Denver-based Amstar Group is spending $1 million on the plaza in front of the 490,000-square-foot building. That follows a series of interior renovations that included a new lobby and cost a total of $5 million.
“At the end of the day, we think we’ve got a real signature or trophy office building,” said Rob Toomey, Amstar’s senior vice president.
AmStar’s renovation is proceeding as the downtown office market has taken a turn for the worse, creating another point in the rallying cry against approving the proposed May Town Center development in Bells Bend.
Including the 90,000 square feet vacant in the Fifth Third Center, real estate brokers are marketing about 700,000 square feet of vacant space downtown — more than 10 percent of the district’s inventory.
That number includes the Pinnacle at Symphony Place, which is under construction south of Broadway. Pinnacle Financial Partners and Bass Berry & Sims have signed on for space, but that leaves 200,000 square feet empty in the building.
Also, the newly opened SunTrust Plaza has 32,000 square feet and the Terrazzo condominium tower under construction in The Gulch has 40,000 square feet.
The largest chunk of contiguous vacant space is in the AT&T Tower, where Nissan just moved out of 240,000 square feet.

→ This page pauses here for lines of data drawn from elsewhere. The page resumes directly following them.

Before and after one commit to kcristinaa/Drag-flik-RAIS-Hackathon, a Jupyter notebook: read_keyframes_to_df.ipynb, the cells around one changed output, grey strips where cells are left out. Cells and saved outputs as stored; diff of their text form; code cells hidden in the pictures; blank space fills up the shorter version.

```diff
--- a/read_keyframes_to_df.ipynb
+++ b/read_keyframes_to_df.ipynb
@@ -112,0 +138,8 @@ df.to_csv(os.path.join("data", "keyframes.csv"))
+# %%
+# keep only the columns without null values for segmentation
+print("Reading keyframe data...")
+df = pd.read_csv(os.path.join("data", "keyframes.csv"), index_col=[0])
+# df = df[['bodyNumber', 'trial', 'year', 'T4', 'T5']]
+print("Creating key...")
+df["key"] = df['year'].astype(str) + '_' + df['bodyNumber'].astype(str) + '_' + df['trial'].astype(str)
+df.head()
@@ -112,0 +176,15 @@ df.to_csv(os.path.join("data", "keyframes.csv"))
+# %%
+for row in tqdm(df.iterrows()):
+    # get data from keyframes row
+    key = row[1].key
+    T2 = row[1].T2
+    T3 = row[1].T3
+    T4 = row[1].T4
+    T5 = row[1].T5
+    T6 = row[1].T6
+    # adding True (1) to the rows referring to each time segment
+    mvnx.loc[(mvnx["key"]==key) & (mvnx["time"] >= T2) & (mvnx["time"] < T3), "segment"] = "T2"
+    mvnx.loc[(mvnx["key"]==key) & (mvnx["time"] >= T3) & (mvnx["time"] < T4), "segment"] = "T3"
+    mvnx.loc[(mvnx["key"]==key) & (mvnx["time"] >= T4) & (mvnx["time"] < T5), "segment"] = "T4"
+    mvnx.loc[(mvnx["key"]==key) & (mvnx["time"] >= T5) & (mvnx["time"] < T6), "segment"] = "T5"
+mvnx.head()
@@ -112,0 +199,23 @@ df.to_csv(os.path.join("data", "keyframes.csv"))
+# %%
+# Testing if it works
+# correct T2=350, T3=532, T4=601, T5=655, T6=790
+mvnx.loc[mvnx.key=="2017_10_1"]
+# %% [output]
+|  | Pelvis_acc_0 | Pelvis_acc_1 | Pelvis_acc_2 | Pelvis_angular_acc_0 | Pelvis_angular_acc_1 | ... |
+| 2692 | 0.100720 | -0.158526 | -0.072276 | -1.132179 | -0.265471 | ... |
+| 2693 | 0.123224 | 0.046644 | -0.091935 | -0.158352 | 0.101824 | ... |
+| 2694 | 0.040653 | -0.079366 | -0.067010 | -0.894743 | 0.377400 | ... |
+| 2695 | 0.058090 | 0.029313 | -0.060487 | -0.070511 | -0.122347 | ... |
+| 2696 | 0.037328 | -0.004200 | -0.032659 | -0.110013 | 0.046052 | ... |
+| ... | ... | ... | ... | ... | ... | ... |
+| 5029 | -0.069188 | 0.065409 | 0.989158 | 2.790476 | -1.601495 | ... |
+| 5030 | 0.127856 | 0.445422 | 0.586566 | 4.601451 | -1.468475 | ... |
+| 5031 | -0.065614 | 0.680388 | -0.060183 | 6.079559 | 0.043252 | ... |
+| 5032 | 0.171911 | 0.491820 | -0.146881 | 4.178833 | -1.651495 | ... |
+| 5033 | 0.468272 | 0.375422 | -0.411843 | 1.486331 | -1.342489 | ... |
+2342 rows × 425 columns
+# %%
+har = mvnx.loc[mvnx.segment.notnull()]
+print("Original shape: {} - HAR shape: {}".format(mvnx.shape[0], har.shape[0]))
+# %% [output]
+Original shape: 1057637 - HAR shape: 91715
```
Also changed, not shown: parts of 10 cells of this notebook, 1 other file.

Since AT&T pays for the space and Nissan was on a sublease, that space isn’t technically vacant.
But it is available.
“We started remarketing the building as soon as Nissan moved in,” said Tom Frye, managing director for CB Richard Ellis, which is handling the leasing for AT&T Tower.
Amstar’s Toomey said his building is being positioned to compete with the new buildings by offering lease rates that are significantly lower — between $10 and $12 per square foot —than the new buildings’. Nashville Commercial/Cushman & Wakefield has that leasing assignment.
“We don’t necessarily have to increase rates to recover the cost of renovations,” Toomey said.
Brokers have long said the building’s 17,000-square-foot floor plate — punctuated by a horseshoe shape — is a challenge.
“Every building has challenges,” Frye said.
Parking is still the main challenge for many properties, particularly the AT&T Tower. Frye said filling it will take a tenant who would lease space and shuttle workers from the LP Field parking lot.
One positive for downtown is that much of its available space is contiguous, something economic developers like because it makes the city more attractive to a company looking to move quickly.
The open space downtown also is one of the issues opponents of the proposed $4 billion May Town Center have used against the project. But Frye said whatever might be built in Bells Bend won’t hit the market for at least five years. Because of that, he said the vacant space isn’t a problem for the downtown market and will rebound with the economy.
“It’s a repositioning,” he said. “My guess is downtown is leased up in two years.”